White poppies. Sometimes something rings a little bell amid the gloom, like a bird singing after a catastrophe, or a light in a raging storm. It's a symbol of peace, first introduced in Britain by the Co-operative Women's Guild in 1936. The notion that hope for peace might live, however, is apparently so outlandish that the symbol is little known and only makes rare appearances, as it did in P.E.I. this Remembrance Day, and always seems to upset someone.
Just days away from crucial midterm elections, WikiLeaks, the whistle-blower website, unveiled the largest classified military leak in history. Almost 400,000 secret Pentagon documents relating to the U.S. invasion and occupation of Iraq were made available online. The documents, in excruciating detail, portray the daily torrent of violence, murder, rape and torture to which Iraqis have been subjected since George W. Bush declared "Mission Accomplished." The WikiLeaks release, dubbed "The Iraq War Logs," has been topping the headlines in Europe. But in the U.S., it barely warranted a mention on the agenda-setting Sunday talk shows.

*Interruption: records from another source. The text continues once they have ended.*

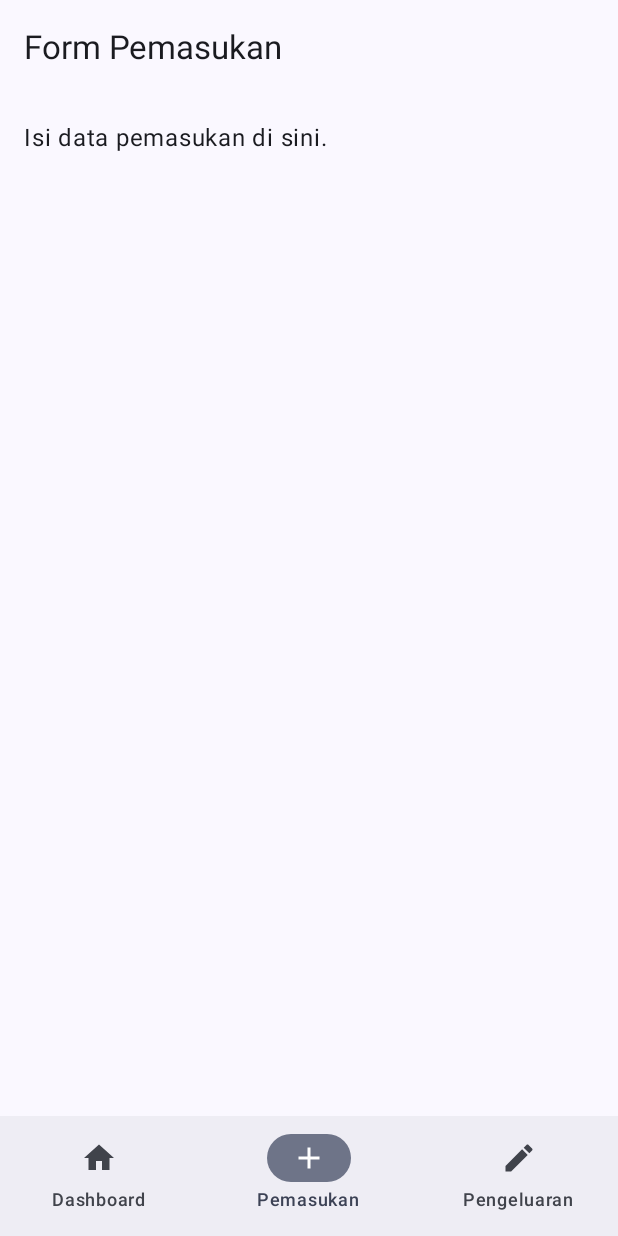
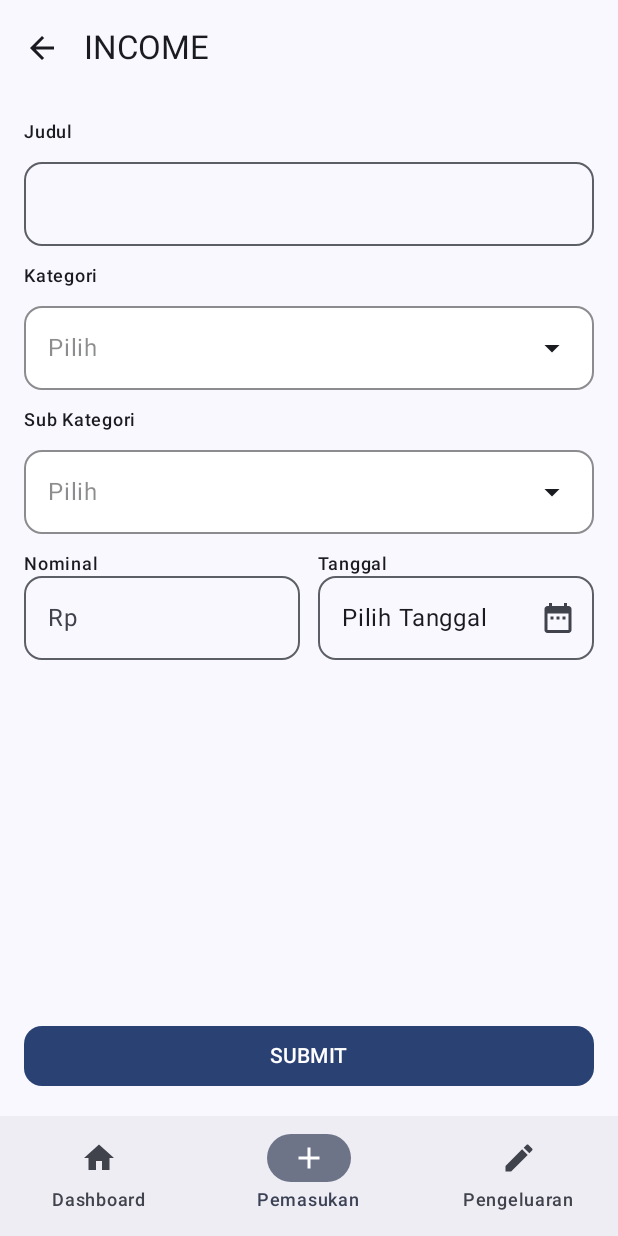
Before and after one commit to RaditZX/SnapCash, an Android app built with Jetpack Compose: the PemasukanEntryScreen screen opened through its navigation route, on a phone screen of 412 x 824 dp. Run offline under Robolectric (Android 15) with nearby library versions, the phone set to English and light mode, and no system bars.

Commit message:
Peambahan komponen dropdownmenu, dan pengembangan PemasukanEntryScreen.kt namun belum ada logika jika memilih kategori apa akan memunculkan sub kategori khusus untuk kategori tersebut

```diff
--- /dev/null
+++ b/app/src/main/java/com/example/snapcash/ui/component/DropdownMenu.kt
@@ -0,0 +1,71 @@
+package com.example.snapcash.ui.component
+
+import androidx.compose.foundation.background
+import androidx.compose.foundation.border
+import androidx.compose.foundation.clickable
+import androidx.compose.foundation.layout.Arrangement
+import androidx.compose.foundation.layout.Box
+import androidx.compose.foundation.layout.Column
+import androidx.compose.foundation.layout.Row
+import androidx.compose.foundation.layout.fillMaxWidth
+import androidx.compose.foundation.layout.offset
+import androidx.compose.foundation.layout.padding
+import androidx.compose.foundation.shape.RoundedCornerShape
+import androidx.compose.material.icons.Icons
+import androidx.compose.material.icons.filled.ArrowDropDown
+import androidx.compose.material3.*
+import androidx.compose.runtime.*
+import androidx.compose.ui.Modifier
+import androidx.compose.ui.graphics.Color
+import androidx.compose.ui.unit.dp
+
+@OptIn(ExperimentalMaterial3Api::class)
+@Composable
+fun DropdownMenu(
+    label: String,
+    options: List<String>,
+    selectedOption: String,
+    onOptionSelected: (String) -> Unit
+) {
+    var expanded by remember { mutableStateOf(false) }
+
+    Column {
+        Box(
+            modifier = Modifier
+                .fillMaxWidth()
+                .border(1.dp, MaterialTheme.colorScheme.onSurface.copy(alpha = 0.5f), RoundedCornerShape(12.dp))
+                .background(Color.White, RoundedCornerShape(12.dp))
+                .clickable { expanded = true }
+                .padding(16.dp)
+        ) {
+            Row(
+                modifier = Modifier.fillMaxWidth(),
+                horizontalArrangement = Arrangement.SpaceBetween
+            ) {
+                Text(
+                    text = selectedOption.ifEmpty { "Pilih $label" },
+                    color = MaterialTheme.colorScheme.onSurface.copy(alpha = if (selectedOption.isEmpty()) 0.5f else 1f)
+                )
+                Icon(Icons.Default.ArrowDropDown, contentDescription = null)
+            }
+        }
+
+        DropdownMenu(
+            expanded = expanded,
+            onDismissRequest = { expanded = false },
+            modifier = Modifier
+                .fillMaxWidth()
+                .background(Color.White, RoundedCornerShape(12.dp))
+        ) {
+            options.forEach { option ->
+                DropdownMenuItem(
+                    text = { Text(option) },
+                    onClick = {
+                        onOptionSelected(option)
+                        expanded = false
+                    }
+                )
+            }
+        }
+    }
+}
--- a/app/src/main/java/com/example/snapcash/ui/screen/PemasukanEntryScreen.kt
+++ b/app/src/main/java/com/example/snapcash/ui/screen/PemasukanEntryScreen.kt
@@ -1,9 +1,23 @@
 package com.example.snapcash.ui.screen
 
+import com.example.snapcash.ui.component.DropdownMenu
+import android.app.DatePickerDialog
+import android.icu.util.Calendar
+import android.widget.DatePicker
+import androidx.compose.foundation.background
+import androidx.compose.foundation.clickable
+import androidx.compose.foundation.layout.Arrangement
 import androidx.compose.foundation.layout.Box
+import androidx.compose.foundation.layout.Column
+import androidx.compose.foundation.layout.Row
+import androidx.compose.foundation.layout.Spacer
 import androidx.compose.foundation.layout.fillMaxSize
+import androidx.compose.foundation.layout.fillMaxWidth
+import androidx.compose.foundation.layout.height
 import androidx.compose.foundation.layout.padding
+import androidx.compose.foundation.shape.RoundedCornerShape
 import androidx.compose.material3.ExperimentalMaterial3Api
+import androidx.compose.material3.IconButton
 import androidx.compose.material3.Scaffold
 import androidx.compose.material3.Text
 import androidx.compose.material3.TopAppBar
@@ -11,16 +25,135 @@ import androidx.compose.runtime.Composable
 import androidx.compose.ui.Modifier
 import androidx.compose.ui.unit.dp
 import androidx.navigation.NavController
-import androidx.navigation.NavHostController
+import androidx.compose.material.icons.Icons
+import androidx.compose.material.icons.filled.ArrowBack
+import androidx.compose.material.icons.filled.ArrowDropDown
+import androidx.compose.material.icons.filled.DateRange
+import androidx.compose.material3.Button
+import androidx.compose.material3.DropdownMenuItem
+import androidx.compose.material3.ExposedDropdownMenuBox
+import androidx.compose.material3.Icon
+import androidx.compose.material3.MaterialTheme
+import androidx.compose.material3.OutlinedTextField
+import androidx.compose.material3.TextField
+import androidx.compose.runtime.getValue
+import androidx.compose.runtime.mutableStateOf
+import androidx.compose.runtime.remember
+import androidx.compose.runtime.setValue
+import androidx.compose.ui.platform.LocalContext
 
 @OptIn(ExperimentalMaterial3Api::class)
 @Composable
 fun PemasukanEntryScreen(navController: NavController) {
+    var judul by remember { mutableStateOf("") }
+    var nominal by remember { mutableStateOf("") }
+    var kategori by remember { mutableStateOf("") }
+    var subKategori by remember { mutableStateOf("") }
+    var tanggal by remember { mutableStateOf("Pilih Tanggal") }
+
+    // Data kategori & sub kategori
+    val kategoriList = listOf("Gaji", "Investasi", "Bisnis", "Hadiah")
+    val subKategoriList = listOf("Bonus", "THR", "Dividen", "Lainnya")
+
+    // Date Picker
+    val context = LocalContext.current
+    val calendar = Calendar.getInstance()
+    val datePicker = DatePickerDialog(
+        context,
+        { _, year, month, dayOfMonth ->
+            tanggal = "$dayOfMonth/${month + 1}/$year"
+        },
+        calendar.get(Calendar.YEAR),
+        calendar.get(Calendar.MONTH),
+        calendar.get(Calendar.DAY_OF_MONTH)
+    )
+
     Scaffold(
-        topBar = { TopAppBar(title = { Text("Form Pemasukan") }) }
+        topBar = {
+            TopAppBar(
+                title = { Text("INCOME") },
+                navigationIcon = {
+                    IconButton(onClick = { navController.popBackStack() }) {
+                        Icon(Icons.Default.ArrowBack, contentDescription = "Back")
+                    }
+                }
+            )
+        }
     ) { paddingValues ->
-        Box(modifier = Modifier.fillMaxSize().padding(paddingValues)) {
-            Text("Isi data pemasukan di sini.", modifier = Modifier.padding(16.dp))
+        Column(
+            modifier = Modifier
+                .fillMaxSize()
+                .padding(paddingValues)
+                .padding(16.dp),
+            verticalArrangement = Arrangement.spacedBy(12.dp)
+        ) {
+            Text("Judul", style = MaterialTheme.typography.labelMedium)
+            OutlinedTextField(
+                value = judul,
+                onValueChange = { judul = it },
+                modifier = Modifier.fillMaxWidth(),
+                shape = RoundedCornerShape(12.dp)
+            )
+
+            Text("Kategori", style = MaterialTheme.typography.labelMedium)
+            DropdownMenu(
+                label = "",
+                options = kategoriList,
+                selectedOption = kategori,
+                onOptionSelected = { kategori = it }
+            )
+
+            Text("Sub Kategori", style = MaterialTheme.typography.labelMedium)
+            DropdownMenu(
+                label = "",
+                options = subKategoriList,
+                selectedOption = subKategori,
+                onOptionSelected = { subKategori = it }
+            )
+
+            Row(
+                modifier = Modifier.fillMaxWidth(),
+                horizontalArrangement = Arrangement.spacedBy(12.dp)
+            ) {
+                Column(modifier = Modifier.weight(1f)) {
+                    Text("Nominal", style = MaterialTheme.typography.labelMedium)
+                    OutlinedTextField(
+                        value = nominal,
+                        onValueChange = { nominal = it },
+                        modifier = Modifier.fillMaxWidth(),
+                        placeholder = { Text("Rp") },
+                        shape = RoundedCornerShape(12.dp)
+                    )
+                }
+
+                Column(modifier = Modifier.weight(1f)) {
+                    Text("Tanggal", style = MaterialTheme.typography.labelMedium)
+                    OutlinedTextField(
+                        value = tanggal,
+                        onValueChange = {},
+                        modifier = Modifier.fillMaxWidth(),
+                        trailingIcon = {
+                            IconButton(onClick = { datePicker.show() }) {
+                                Icon(Icons.Default.DateRange, contentDescription = "Pilih Tanggal")
+                            }
+                        },
+                        shape = RoundedCornerShape(12.dp)
+                    )
+                }
+            }
+
+            Spacer(modifier = Modifier.weight(1f))
+
+            // Tombol Submit
+            Button(
+                onClick = {},
+                modifier = Modifier
+                    .fillMaxWidth()
+                    .padding(top = 16.dp),
+                shape = RoundedCornerShape(12.dp)
+            ) {
+                Text("SUBMIT")
+            }
         }
     }
 }
--- a/app/src/main/java/com/example/snapcash/ui/screen/PengeluaranEntryScreen.kt
+++ b/app/src/main/java/com/example/snapcash/ui/screen/PengeluaranEntryScreen.kt
@@ -9,7 +9,6 @@ import androidx.compose.runtime.Composable
 import androidx.compose.ui.Modifier
 import androidx.compose.ui.unit.dp
 import androidx.navigation.NavController
-import androidx.navigation.NavHostController
 import androidx.compose.foundation.layout.Box
 import androidx.compose.material3.ExperimentalMaterial3Api
 
```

John le Carré, the former British spy turned spy novelist, has some grave words for Tony Blair. More than seven years after the invasion of Iraq, the former British prime minister, now out of office and touring the world pushing his political memoir, is encountering serious protests at his book signings.
"I can't understand that Blair has an afterlife at all. It seems to me that any politician who takes his country to war under false pretenses has committed the ultimate sin," he told me when I sat down with le Carré recently in London. "We've caused irreparable damage in the Middle East. I think we shall pay for it for a long time."
Combat operations in Iraq are over, if you believe President Barack Obama's rhetoric. But torture in Iraq's prisons, first exposed during the Abu Ghraib scandal, is thriving, increasingly distant from any scrutiny or accountability. After arresting tens of thousands of Iraqis, often without charge, and holding many for years without trial, the United States has handed over control of Iraqi prisons, and 10,000 prisoners, to the Iraqi government. Meet the new boss, same as the old boss.
Related rabble.ca story:
The ninth anniversary of the September 11 attacks on the United States should serve as a moment to reflect on tolerance. It should be a day of peace. Yet the rising anti-Muslim fervour here, together with the continuing U.S. military occupation of Iraq and the escalating war in Afghanistan (and Pakistan), all fuel the belief that the U.S. really is at war with Islam.
September 11, 2001, united the world against terrorism. Everyone, it seemed, was with the United States, standing in solidarity with the victims, with the families who lost loved ones. The day will be remembered for generations to come, for the notorious act of coordinated mass murder. But that was not the first Sept. 11 to be associated with terror:
U.S. war resister Jeremy Hinzman has won the right to appeal his deportation order, setting the stage for a new immigration review process for all those Iraq- and Afghanistan-assigned American soldiers who came to Canada as conscientious objectors.
The Federal Court of Appeals ruled in a unanimous three-judge decision on July 6 that the immigration officer in charge of Hinzman's refugee case in 2008 was in error to deny his application for permanent residence status because she didn't take into account his pacifist religious beliefs.
WAR RESISTERS SUPPORT CAMPAIGN
For Immediate Release
Tuesday, July 6, 2010
Jeremy Hinzman, Nga Nguyen and their son Liam.
TORONTO-This afternoon the Federal Court of Appeal issued its unanimous judgment that an immigration officer's decision rejecting Jeremy Hinzman's application for permanent residence in Canada was "significantly flawed" and "unreasonable."